Data in this exercise
————
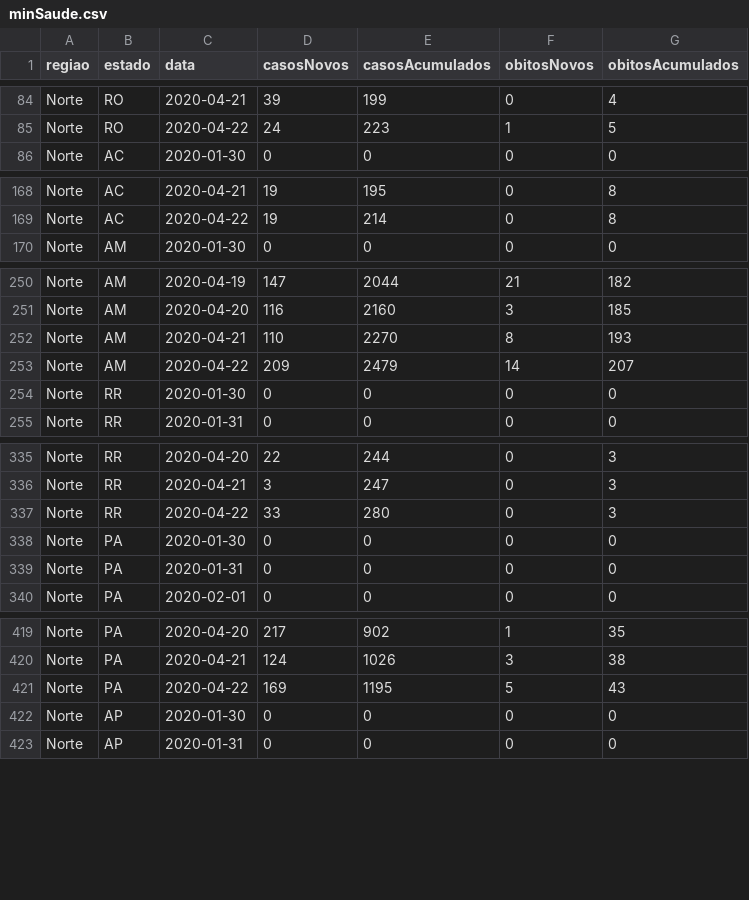
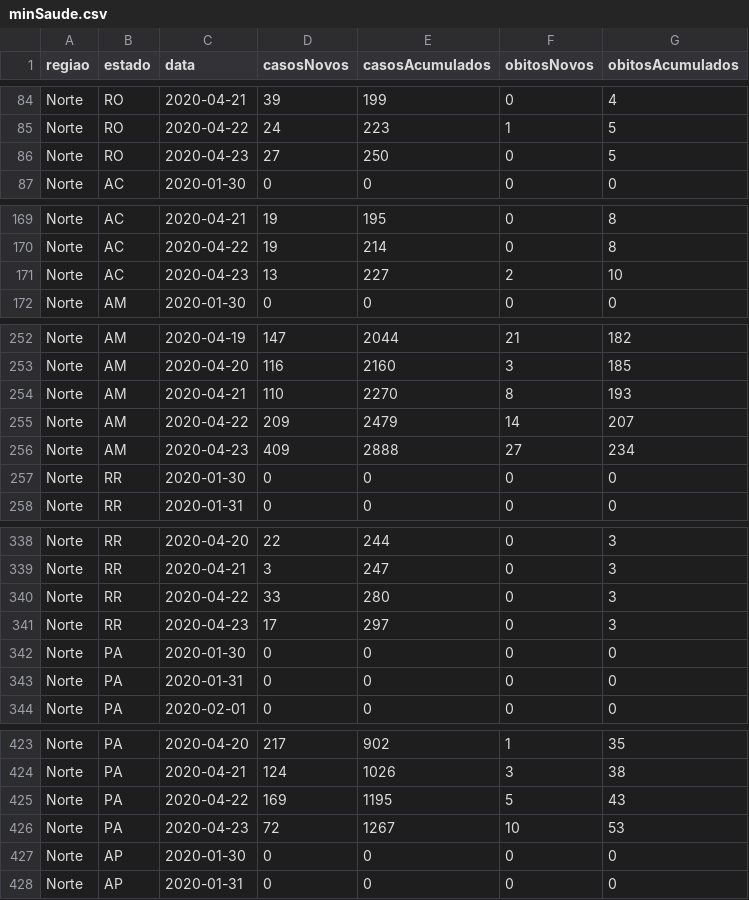
Before and after one commit to CajazeiraRamos/CajazeiraRamos.github.io, a CSV file: Covid19/data/minSaude.csv, drawn as a sheet; only a part is shown, gaps mark what is left out; the diff covers the shown part only; the diff names each change by its address in the sheet, - before the commit and + after, or states it on an @@ line.

Commit message:
Brasil 23-04

```diff
--- a/Covid19/data/minSaude.csv
+++ b/Covid19/data/minSaude.csv
+row 86: Norte | RO | 2020-04-23 | 27 | 250 | 0 | 5
+row 171: Norte | AC | 2020-04-23 | 13 | 227 | 2 | 10
+row 256: Norte | AM | 2020-04-23 | 409 | 2888 | 27 | 234
+row 341: Norte | RR | 2020-04-23 | 17 | 297 | 0 | 3
+row 426: Norte | PA | 2020-04-23 | 72 | 1267 | 10 | 53
```
Also changed, not shown: 22 added rows elsewhere in this file.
————
Scan the data above for the word "Norte", then copy every line that holds it.

Result of the task
+row 86: Norte | RO | 2020-04-23 | 27 | 250 | 0 | 5
+row 171: Norte | AC | 2020-04-23 | 13 | 227 | 2 | 10
+row 256: Norte | AM | 2020-04-23 | 409 | 2888 | 27 | 234
+row 341: Norte | RR | 2020-04-23 | 17 | 297 | 0 | 3
+row 426: Norte | PA | 2020-04-23 | 72 | 1267 | 10 | 53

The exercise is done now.